-- About this exercise --
All of the data should be given again word for word, though the images are to be left out.

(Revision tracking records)
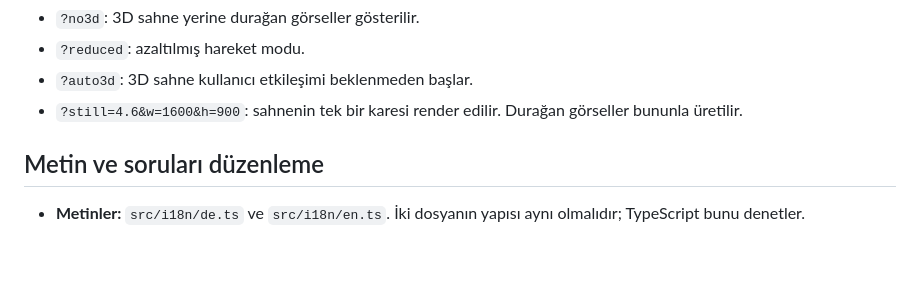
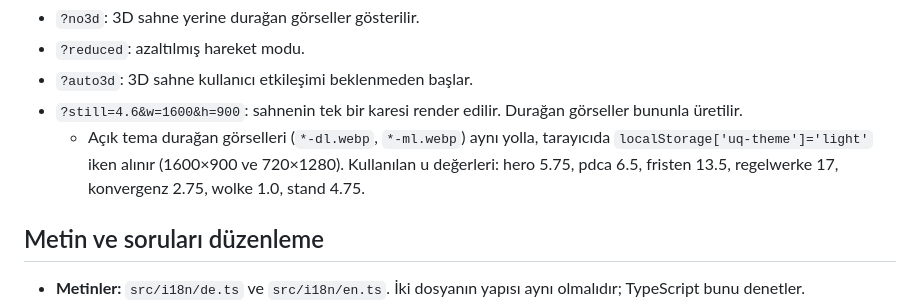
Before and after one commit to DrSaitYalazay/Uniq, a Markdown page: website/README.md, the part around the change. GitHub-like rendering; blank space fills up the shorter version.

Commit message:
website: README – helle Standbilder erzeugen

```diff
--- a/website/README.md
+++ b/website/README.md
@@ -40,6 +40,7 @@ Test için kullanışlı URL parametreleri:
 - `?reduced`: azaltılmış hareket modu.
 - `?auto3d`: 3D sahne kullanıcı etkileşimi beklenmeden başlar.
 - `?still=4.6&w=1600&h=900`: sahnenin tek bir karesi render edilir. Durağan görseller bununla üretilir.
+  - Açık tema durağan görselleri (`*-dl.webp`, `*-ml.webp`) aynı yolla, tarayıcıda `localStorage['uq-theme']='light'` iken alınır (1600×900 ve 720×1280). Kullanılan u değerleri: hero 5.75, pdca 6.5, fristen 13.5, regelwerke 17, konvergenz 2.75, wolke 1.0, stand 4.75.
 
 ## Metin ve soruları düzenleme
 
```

-- Response to this task --
Before and after one commit to DrSaitYalazay/Uniq, a Markdown page: website/README.md, the part around the change. GitHub-like rendering; blank space fills up the shorter version.

Commit message:
website: README – helle Standbilder erzeugen

```diff
--- a/website/README.md
+++ b/website/README.md
@@ -40,6 +40,7 @@ Test için kullanışlı URL parametreleri:
 - `?reduced`: azaltılmış hareket modu.
 - `?auto3d`: 3D sahne kullanıcı etkileşimi beklenmeden başlar.
 - `?still=4.6&w=1600&h=900`: sahnenin tek bir karesi render edilir. Durağan görseller bununla üretilir.
+  - Açık tema durağan görselleri (`*-dl.webp`, `*-ml.webp`) aynı yolla, tarayıcıda `localStorage['uq-theme']='light'` iken alınır (1600×900 ve 720×1280). Kullanılan u değerleri: hero 5.75, pdca 6.5, fristen 13.5, regelwerke 17, konvergenz 2.75, wolke 1.0, stand 4.75.
 
 ## Metin ve soruları düzenleme
 
```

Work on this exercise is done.